The only thing to report is how many lines of the data contain the word "diagram".

═════ INPUT MATERIAL ═════

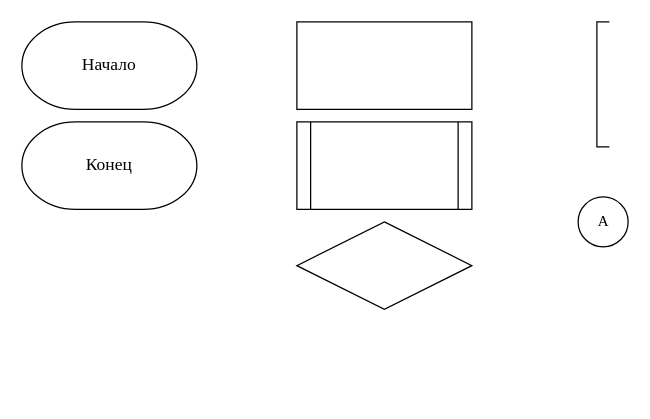
Earlier version of the draw.io diagram page "Blocks" (1 of 3) of shared/report/algs.drawio (muji40k/krpcgen). Source tidied: cells renumbered, new cells numbered last; positions are measured from the earlier drawing's top-left corner, leaving out a move shared by most shapes. Both pictures are drawn from the tidied source at 125%, with x=0, y=0 at pixel (21, 21).
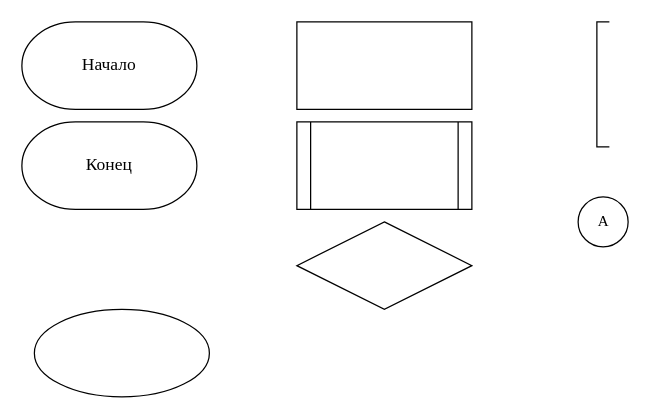
The same page after the edit.

Change to the diagram source:
```diff
@@
 <mxGraphModel>
   <root>
     <mxCell id="0" />
     <mxCell id="1" parent="0" />
     <mxCell id="2" value="&lt;font&gt;Начало&lt;/font&gt;" style="strokeWidth=1;html=1;shape=mxgraph.flowchart.terminator;whiteSpace=wrap;fontFamily=Times New Roman;fontSize=14;fillColor=none;" parent="1" vertex="1">
       <mxGeometry width="140" height="70" as="geometry" />
     </mxCell>
     <mxCell id="3" value="&lt;font&gt;Конец&lt;/font&gt;" style="strokeWidth=1;html=1;shape=mxgraph.flowchart.terminator;whiteSpace=wrap;fontFamily=Times New Roman;fontSize=14;fillColor=none;" parent="1" vertex="1">
       <mxGeometry y="80" width="140" height="70" as="geometry" />
     </mxCell>
     <mxCell id="4" style="rounded=0;whiteSpace=wrap;html=1;fillColor=none;fontFamily=Times New Roman;fontSize=14;" parent="1" vertex="1">
       <mxGeometry x="220" width="140" height="70" as="geometry" />
     </mxCell>
     <mxCell id="5" style="shape=process;whiteSpace=wrap;html=1;backgroundOutline=1;size=0.07692307692307693;fillColor=none;fontFamily=Times New Roman;fontSize=14;" parent="1" vertex="1">
       <mxGeometry x="220" y="80" width="140" height="70" as="geometry" />
     </mxCell>
     <mxCell id="6" style="rhombus;whiteSpace=wrap;html=1;fillColor=none;fontFamily=Times New Roman;fontSize=14;" parent="1" vertex="1">
       <mxGeometry x="220" y="160" width="140" height="70" as="geometry" />
     </mxCell>
     <mxCell id="7" style="strokeWidth=1;html=1;shape=mxgraph.flowchart.annotation_1;align=left;fontFamily=Times New Roman;fontSize=14;labelPosition=right;verticalLabelPosition=middle;verticalAlign=middle;" parent="1" vertex="1">
       <mxGeometry x="460" width="10" height="100" as="geometry" />
     </mxCell>
     <mxCell id="8" value="А" style="verticalLabelPosition=middle;verticalAlign=middle;html=1;shape=mxgraph.flowchart.on-page_reference;fillColor=none;labelPosition=center;align=center;fontFamily=Times New Roman;" parent="1" vertex="1">
       <mxGeometry x="445" y="140" width="40" height="40" as="geometry" />
     </mxCell>
+    <mxCell id="9" style="ellipse;whiteSpace=wrap;html=1;fillColor=none;fontFamily=Times New Roman;fontSize=14;" parent="1" vertex="1">
+      <mxGeometry x="10" y="230" width="140" height="70" as="geometry" />
+    </mxCell>
   </root>
 </mxGraphModel>
```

═════

▶ [ANSWER] 2